This is one of the many platforms that expects too much from freelancers (in both volume and quality) for far too little money.
Valilly (previously Crowded)
Valilly is different from others on this list because they use data to connect businesses with applicants.
The AI-powered recruitment process is a double-edged sword, with pros and cons for applicants. One of the pros is that you don’t have to manually apply for every job, the algorithm takes care of it.
Their algorithm sorts applicants and ranks them based on their skills, fees and experience. Because AI takes care of the ranking, you can’t put your best foot forward with a dashing cover letter or reasoning behind wanting to work for the company. It also seems they only work in two industries, healthcare and technology.
Not worth the hassle?
It can be a painful process to sift through the thousands of highly underpaid jobs on freelance platforms to find the few gems. But it’s essential that you do your due diligence and check the credibility of the company you’re wanting to work for to avoid being scammed or left unpaid at the end of the project. Unfortunately, it seems like a lot of people have had bad experiences on pretty much all of these platforms. It takes a quick google search to find a whole heap of bad reviews on any of them - either in terms of pay rate, customer service, delays in getting paid or even just the amount of freelancers that are unsuccessful on any of these platforms due to the huge amount of competition.
So it is worth it?
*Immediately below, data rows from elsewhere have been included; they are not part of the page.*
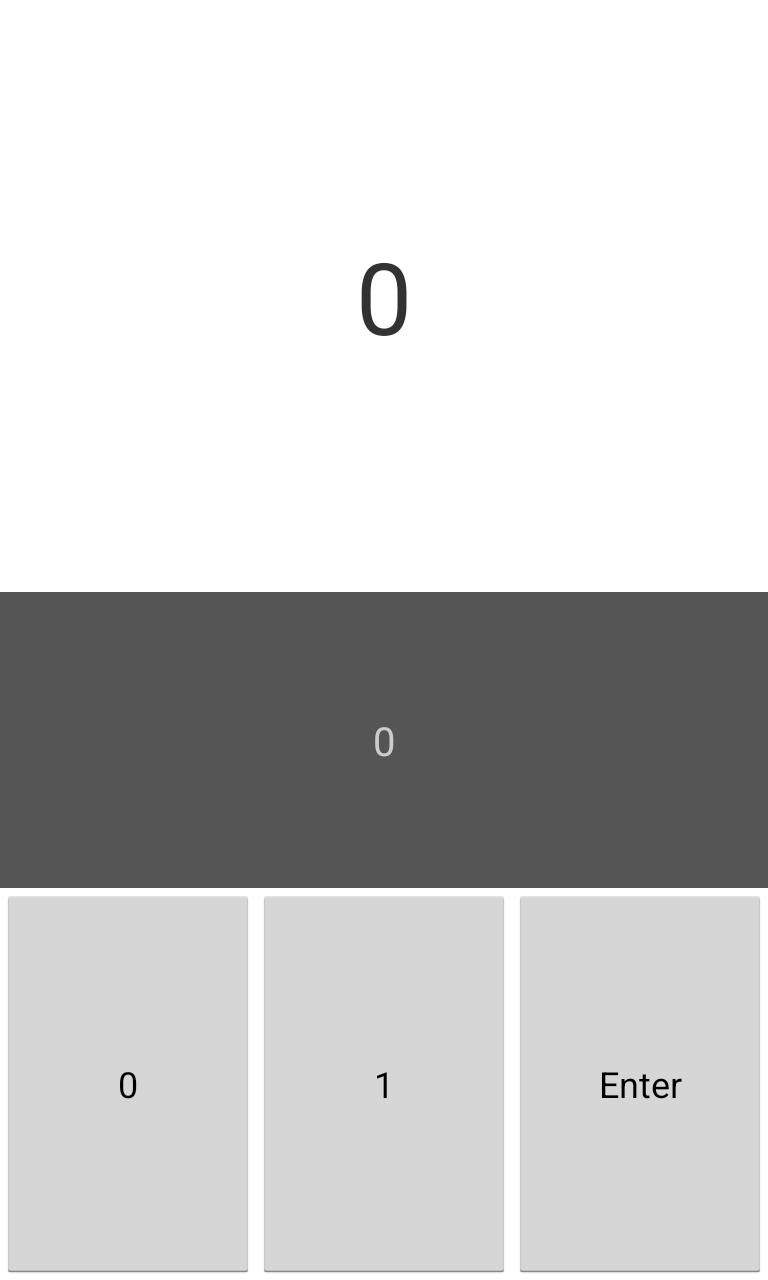
Repository: Wenfeng-GAO/Android-AppLites
Layout: RemoteControl/res/layout/fragment_remote_control.xml
These files come from the project's save history. The layout is drawn as it stood at one moment and after the next save; the edit follows.
It is drawn on a 768 x 1280 px phone screen (xhdpi) without system bars, with theme AppTheme; the app's code is not run.

Above is the layout before, as saved 2014-12-22 18:36:10.

After the next save:
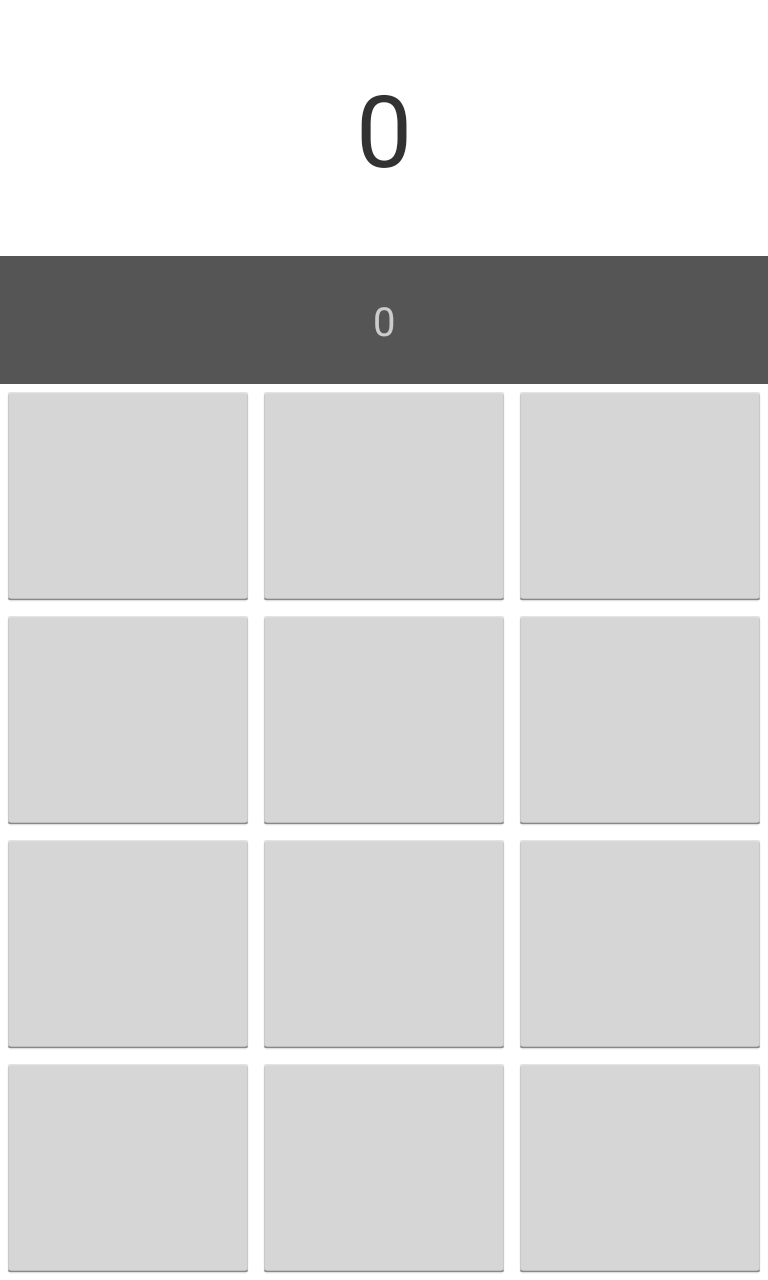
Saved 16 min 40 s later.
--- a/RemoteControl/res/layout/fragment_remote_control.xml
+++ b/RemoteControl/res/layout/fragment_remote_control.xml
@@ -21,19 +21,16 @@
     android:text="0"
     android:textColor="#ccc"
     android:textSize="20dp" />
-<TableRow
-    android:layout_weight="1" >
-    <Button
-        android:id="@+id/button_zero_fragment_remote_control"
-        style="@style/RemoteButton"
-        android:text="0" />
-    <Button
-        android:id="@+id/button_one_fragment_remote_control"
-        style="@style/RemoteButton"
-        android:text="1" />
-    <Button
-        android:id="@+id/button_enter_fragment_remote_control"
-        style="@style/RemoteButton"
-        android:text="Enter" />
-</TableRow>
+<include
+    android:layout_weight="1"
+    layout="@layout/button_row" />
+<include
+    android:layout_weight="1"
+    layout="@layout/button_row" />
+<include
+    android:layout_weight="1"
+    layout="@layout/button_row" />
+<include
+    android:layout_weight="1"
+    layout="@layout/button_row" />
 </TableLayout>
My view is the freelance writing platform route is not worth the time investment it requires. Instead, I’d suggest you try directly pitching clients instead. In my experience, you can create better quality professional relationships with better pay and have a higher chance of securing a long-term collaboration. It may be scary at first, but I promise you the thrill of getting a pitch accepted makes it all worth it.